• HOW TO COMPLETE THIS TASK:
Reproduce all the lines below exactly and omit the images.

• RECORDS TO USE:
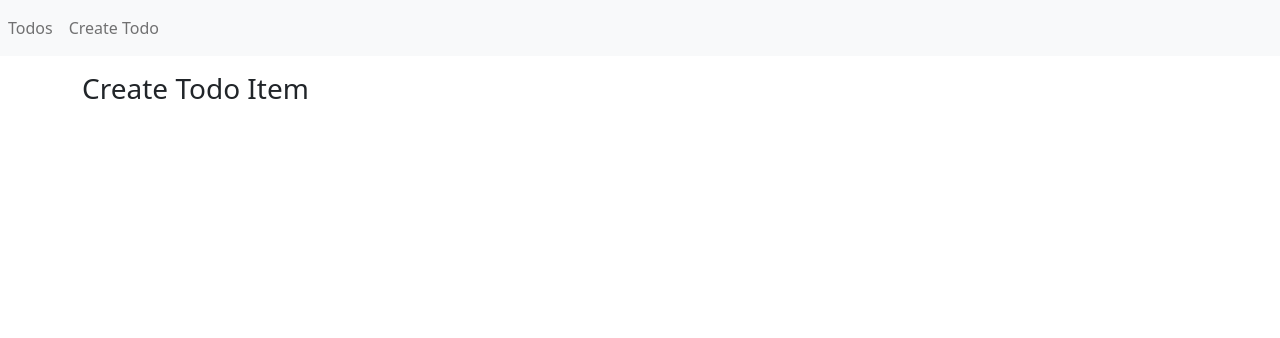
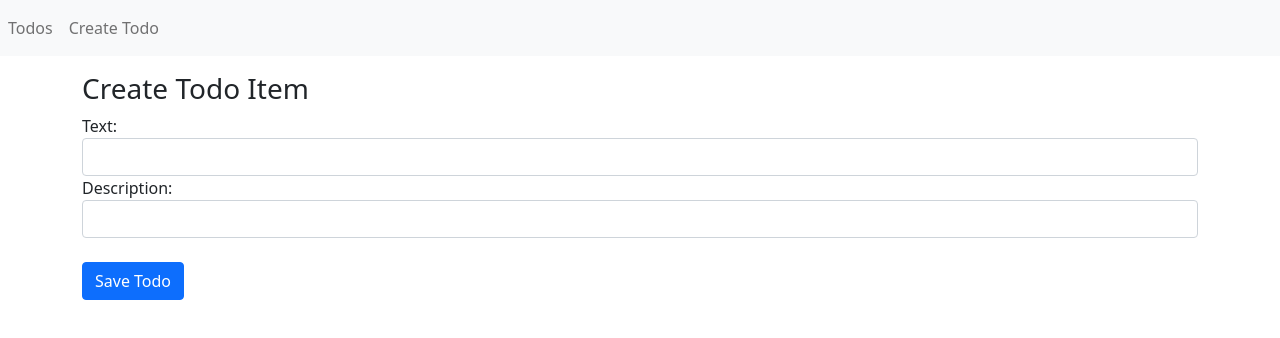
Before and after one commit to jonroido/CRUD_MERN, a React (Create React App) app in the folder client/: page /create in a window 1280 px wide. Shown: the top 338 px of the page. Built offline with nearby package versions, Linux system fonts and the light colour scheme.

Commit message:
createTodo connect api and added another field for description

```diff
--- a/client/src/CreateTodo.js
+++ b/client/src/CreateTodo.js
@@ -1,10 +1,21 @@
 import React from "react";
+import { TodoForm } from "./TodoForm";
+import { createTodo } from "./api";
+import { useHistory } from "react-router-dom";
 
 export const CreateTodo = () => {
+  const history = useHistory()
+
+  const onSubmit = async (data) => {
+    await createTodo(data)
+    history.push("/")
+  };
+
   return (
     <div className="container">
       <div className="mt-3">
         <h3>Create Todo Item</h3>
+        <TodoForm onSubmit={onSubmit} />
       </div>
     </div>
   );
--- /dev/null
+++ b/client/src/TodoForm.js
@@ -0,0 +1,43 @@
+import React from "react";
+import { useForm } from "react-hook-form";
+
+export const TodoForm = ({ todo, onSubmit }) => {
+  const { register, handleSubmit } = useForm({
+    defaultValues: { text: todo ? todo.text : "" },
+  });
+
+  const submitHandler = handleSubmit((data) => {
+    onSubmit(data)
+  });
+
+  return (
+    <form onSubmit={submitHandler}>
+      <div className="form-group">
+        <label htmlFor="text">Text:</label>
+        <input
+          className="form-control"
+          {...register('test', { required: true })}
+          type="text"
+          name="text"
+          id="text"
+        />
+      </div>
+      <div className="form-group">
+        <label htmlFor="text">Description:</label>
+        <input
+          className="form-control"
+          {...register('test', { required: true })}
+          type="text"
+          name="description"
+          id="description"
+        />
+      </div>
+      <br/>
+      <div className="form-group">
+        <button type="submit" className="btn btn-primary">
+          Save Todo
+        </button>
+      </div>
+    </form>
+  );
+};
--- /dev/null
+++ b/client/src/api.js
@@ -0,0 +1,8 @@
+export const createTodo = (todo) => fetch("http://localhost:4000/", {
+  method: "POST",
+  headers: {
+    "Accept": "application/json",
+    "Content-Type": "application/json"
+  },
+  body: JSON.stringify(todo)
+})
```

• REPLY:
Before and after one commit to jonroido/CRUD_MERN, a React (Create React App) app in the folder client/: page /create in a window 1280 px wide. Shown: the top 338 px of the page. Built offline with nearby package versions, Linux system fonts and the light colour scheme.

Commit message:
createTodo connect api and added another field for description

```diff
--- a/client/src/CreateTodo.js
+++ b/client/src/CreateTodo.js
@@ -1,10 +1,21 @@
 import React from "react";
+import { TodoForm } from "./TodoForm";
+import { createTodo } from "./api";
+import { useHistory } from "react-router-dom";
 
 export const CreateTodo = () => {
+  const history = useHistory()
+
+  const onSubmit = async (data) => {
+    await createTodo(data)
+    history.push("/")
+  };
+
   return (
     <div className="container">
       <div className="mt-3">
         <h3>Create Todo Item</h3>
+        <TodoForm onSubmit={onSubmit} />
       </div>
     </div>
   );
--- /dev/null
+++ b/client/src/TodoForm.js
@@ -0,0 +1,43 @@
+import React from "react";
+import { useForm } from "react-hook-form";
+
+export const TodoForm = ({ todo, onSubmit }) => {
+  const { register, handleSubmit } = useForm({
+    defaultValues: { text: todo ? todo.text : "" },
+  });
+
+  const submitHandler = handleSubmit((data) => {
+    onSubmit(data)
+  });
+
+  return (
+    <form onSubmit={submitHandler}>
+      <div className="form-group">
+        <label htmlFor="text">Text:</label>
+        <input
+          className="form-control"
+          {...register('test', { required: true })}
+          type="text"
+          name="text"
+          id="text"
+        />
+      </div>
+      <div className="form-group">
+        <label htmlFor="text">Description:</label>
+        <input
+          className="form-control"
+          {...register('test', { required: true })}
+          type="text"
+          name="description"
+          id="description"
+        />
+      </div>
+      <br/>
+      <div className="form-group">
+        <button type="submit" className="btn btn-primary">
+          Save Todo
+        </button>
+      </div>
+    </form>
+  );
+};
--- /dev/null
+++ b/client/src/api.js
@@ -0,0 +1,8 @@
+export const createTodo = (todo) => fetch("http://localhost:4000/", {
+  method: "POST",
+  headers: {
+    "Accept": "application/json",
+    "Content-Type": "application/json"
+  },
+  body: JSON.stringify(todo)
+})
```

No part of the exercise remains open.